Expansion of services then started with Care-a-Van, which was mandated by federal law to provide transportation to people with special needs. Originally, this part of the business was contracted out to the Easter Seal Society, but later was brought back to the company. It now serves 4,000 people each month.
Mr. Dugan said that federal assistance became available in 1974 which proved to be one of the worst things that happened during the 40 years of existence. It removed incentives for profitability and allowed for providing some bad and money-losing routes. When President Reagan was in office, funding was cut. The company, not being prepared, had to lay off people and routes were cut or combined. In the mid-1980s the business stabilized, he said.
The day that the Tennessee Aquarium opened, CARTA began providing the downtown park and ride shuttle service. This was started using large buses. At that time, Mr. Dugan said he had seen electric buses in California, but their use in Chattanooga began later for the shuttle service. This now has a million passengers per year. The free shuttle is funded by the parking component of the plan. It is a convenience for locals and is huge for visitors. “This is one of the most successful things we’ve done,” he said. In the future, shuttle service might be expanded to the Southside with all the new development there, and possibly to the Hamilton Place area.
Next came two parking garages. A study done by Mayor Ron Littlefield determined the city needed a comprehensive organization to deal with parking. In addition to the garages, management began at several parking lots along Riverside Drive, at the Northshore parks and Frazier Avenue, where CARTA took over the collection process and began repairing parking meters.
In October 2012, parking meter enforcement was acquired. It was realized that parking enforcement personnel could do more than monitor meters. They are now referred to as ambassadors and deal in public relations and provide tourist information. The reason to have paid parking, said Mr. Dugan, is so there will be turnover at street parking and more people will have a chance to find a space. Previously, enforcement was lacking. People working in the hospitality industry now are offered parking in lots managed by CARTA at one fourth the cost of meter parking.

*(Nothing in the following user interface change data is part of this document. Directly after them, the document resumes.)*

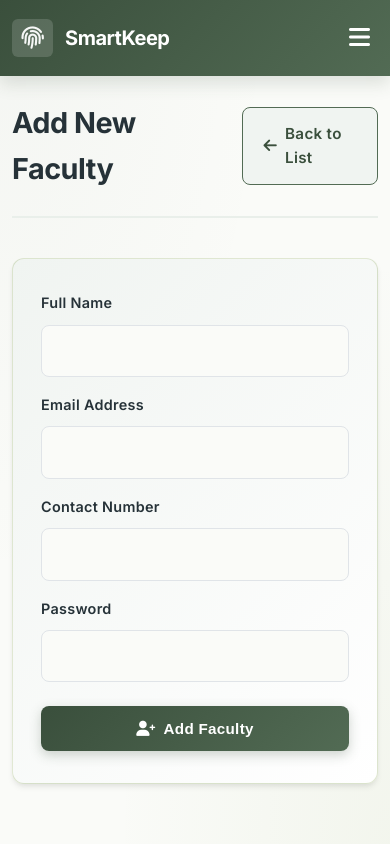
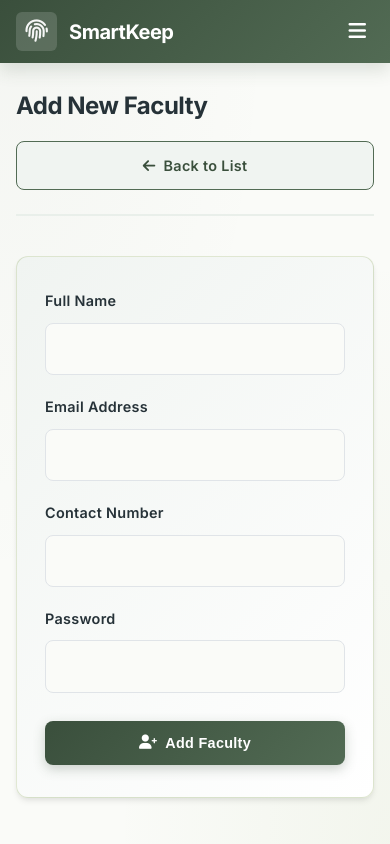
Before and after one commit to jv122/biometric-attendance-system, a Flask app: page /add_faculty in a window 390 px wide. Run offline with Flask 3, Linux system fonts and the light colour scheme; the visitor is signed in with stand-in values (Sample User, id 1); data comes from the database, SQL or seed files in the repository; some libraries are stand-ins or nearby versions.

Commit message:
Implement mobile responsiveness and sanitize inputs

```diff
--- a/biometric-attendance-system/app.py
+++ b/biometric-attendance-system/app.py
@@ -418,8 +418,8 @@ def add_faculty():
 
     if request.method == 'POST':
         name = request.form.get('name')
-        email = request.form.get('email')
-        password = request.form.get('password')
+        email = request.form.get('email').strip().lower()
+        password = request.form.get('password').strip()
         contact_no = request.form.get('contact_no')
 
         if not all([name, email, password, contact_no]):
--- /dev/null
+++ b/biometric-attendance-system/static/css/responsive.css
@@ -0,0 +1,168 @@
+/* --- Mobile Responsiveness --- */
+
+/* Tablets & Mobile Devices (< 768px) */
+@media screen and (max-width: 768px) {
+
+    /* Layout */
+    .container {
+        padding: 0 1rem;
+    }
+
+    .main-content {
+        padding: 1.5rem 0;
+    }
+
+    .page-header {
+        flex-direction: column;
+        align-items: flex-start;
+        gap: 1rem;
+    }
+
+    .section-actions {
+        width: 100%;
+    }
+
+    .section-actions .btn {
+        flex: 1;
+    }
+
+    /* Navbar - Hamburger Menu */
+    .navbar {
+        padding: 0.75rem 0;
+    }
+
+    .nav-toggle {
+        display: block; /* Make sure this is visible on mobile */
+        background: transparent;
+        border: none;
+        color: white;
+        font-size: 1.25rem;
+        cursor: pointer;
+        padding: 0.5rem;
+    }
+
+    .nav-links {
+        display: none; /* Hidden by default */
+        width: 100%;
+        flex-direction: column;
+        align-items: flex-start;
+        padding-top: 1rem;
+        margin-top: 1rem;
+        border-top: 1px solid rgba(255, 255, 255, 0.1);
+        gap: 0;
+    }
+
+    .nav-links.active {
+        display: flex; /* Shown when toggled */
+    }
+
+    .nav-link {
+        width: 100%;
+        padding: 0.75rem 0;
+        border-radius: 0;
+    }
+
+    .nav-link::before {
+        display: none; /* Remove underline effect on mobile */
+    }
+
+    .user-profile {
+        margin-left: 0;
+        padding-left: 0;
+        border-left: none;
+        margin-top: 1rem;
+        padding-top: 1rem;
+        border-top: 1px solid rgba(255, 255, 255, 0.1);
+        width: 100%;
+        justify-content: space-between;
+    }
+
+    /* Login Page */
+    .login-split {
+        grid-template-columns: 1fr;
+        min-height: auto;
+    }
+
+    .login-brand {
+        padding: 3rem 1.5rem;
+        min-height: 200px;
+    }
+
+    .login-panel {
+        padding: 2rem 1.5rem;
+    }
+
+    .login-card {
+        padding: 1.5rem;
+        box-shadow: none; /* Simplify for mobile */
+        border: none;
+        background: transparent;
+    }
+
+    /* Dashboard & Grids */
+    .dashboard-grid {
+        grid-template-columns: 1fr; /* Stack cards */
+        gap: 1rem;
+    }
+
+    .stat-card {
+        padding: 1.5rem;
+    }
+
+    .stat-value {
+        font-size: 2rem;
+    }
+
+    /* Forms */
+    .form-group {
+        margin-bottom: 1.25rem;
+    }
+
+    .login-header h2 {
+        font-size: 1.5rem;
+    }
+
+    /* Tables - Horizontal Scroll */
+    .table-container {
+        border-radius: var(--radius-sm);
+    }
+
+    .table-responsive {
+        display: block;
+        width: 100%;
+        overflow-x: auto;
+        -webkit-overflow-scrolling: touch;
+    }
+
+    .table th, .table td {
+        padding: 0.75rem 1rem;
+        white-space: nowrap; /* Prevent wrapping implies scrolling */
+    }
+
+    /* Attendance Camera */
+    .camera-box {
+        border-width: 3px;
+    }
+}
+
+/* Small Mobile Devices (< 480px) */
+@media screen and (max-width: 480px) {
+    .section-title {
+        font-size: 1.5rem;
+    }
+
+    .btn {
+        padding: 0.75rem 1.25rem;
+        font-size: 0.9rem;
+        width: 100%; /* Full width buttons */
+    }
+
+    .nav-brand {
+        font-size: 1.25rem;
+    }
+
+    .modal {
+        padding: 1.5rem;
+        border-radius: var(--radius-md);
+    }
+}
--- a/biometric-attendance-system/static/css/style.css
+++ b/biometric-attendance-system/static/css/style.css
@@ -107,6 +107,15 @@ ul {
     z-index: 1000;
     padding: 1rem 0;
     transition: all 0.3s ease;
+}
+
+.nav-toggle {
+    display: none;
+    color: white;
+    font-size: 1.5rem;
+    background: transparent;
+    border: none;
+    cursor: pointer;
 }
 
 .nav-container {
@@ -844,6 +853,7 @@ textarea {
 
 /* Tablet and below (768px) */
 @media (max-width: 768px) {
+
     /* Container padding */
     .container {
         padding: 0 1rem;
@@ -930,13 +940,15 @@ textarea {
 
     /* Forms */
     .form-control {
-        font-size: 16px; /* Prevents zoom on iOS */
+        font-size: 16px;
+        /* Prevents zoom on iOS */
     }
 
     /* Buttons - Larger touch targets */
     .btn {
         padding: 0.875rem 1.25rem;
-        min-height: 44px; /* iOS recommended touch target */
+        min-height: 44px;
+        /* iOS recommended touch target */
     }
 
     .btn-icon {
@@ -977,6 +989,7 @@ textarea {
 
 /* Mobile phones (480px and below) */
 @media (max-width: 480px) {
+
     /* Even smaller padding */
     .container {
         padding: 0 0.75rem;
@@ -1039,6 +1052,7 @@ textarea {
 
 /* Touch device optimizations */
 @media (hover: none) and (pointer: coarse) {
+
     /* Larger touch targets */
     .btn,
     .nav-link,
--- a/biometric-attendance-system/templates/base.html
+++ b/biometric-attendance-system/templates/base.html
@@ -14,6 +14,7 @@
     <link rel="stylesheet" href="{{ url_for('static', filename='css/style.css') }}">
     <link rel="stylesheet" href="{{ url_for('static', filename='css/enhanced.css') }}">
     <link rel="stylesheet" href="https://cdnjs.cloudflare.com/ajax/libs/font-awesome/6.0.0/css/all.min.css">
+    <link rel="stylesheet" href="{{ url_for('static', filename='css/responsive.css') }}">
     <style>
         .icon {
             margin-right: 0.5rem;
```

Any profit made from parking goes back to parking, the Kiwanis members were told. New parking facilities are being considered in places such as a vacant lot at 7th Street and in the growing Southside. Some old meters are now in the process of being replaced with 600 new ones that will accept credit cards. Some areas will soon have multi-space meters where a parking place number will generate a parking ticket. Instead of placing the ticket on a dashboard, a license tag number can be entered in the multi-space meter. Cameras will scan parking meters to see if a vehicle has remained in one space longer than the maximum time limit that is allowed. In effect, this is “electronic tire chalking,” said Mr. Dugan, and it will begin after January next year. “It’s high-tech all the way,” he said.
Times for metered parking was a question asked of Mr. Dugan. Enforcement is from 8 a.m.-4:30 p.m. Monday-Friday with the exception of Frazier Avenue, the Northshore and Riverside Drive with has the same hours from Monday-Saturday. Parking is free on Sunday, but illegal parking is restricted at all times. If you do get a ticket, payment can be made at the south garage in person, by mail or by the internet.
In regular business, it was announced that the Kiwanis coupon books are now available and on sale for $35. There is one coupon for Groom Transportation worth $79 in savings members were told, and others for good restaurants and the Little Theater among many other things.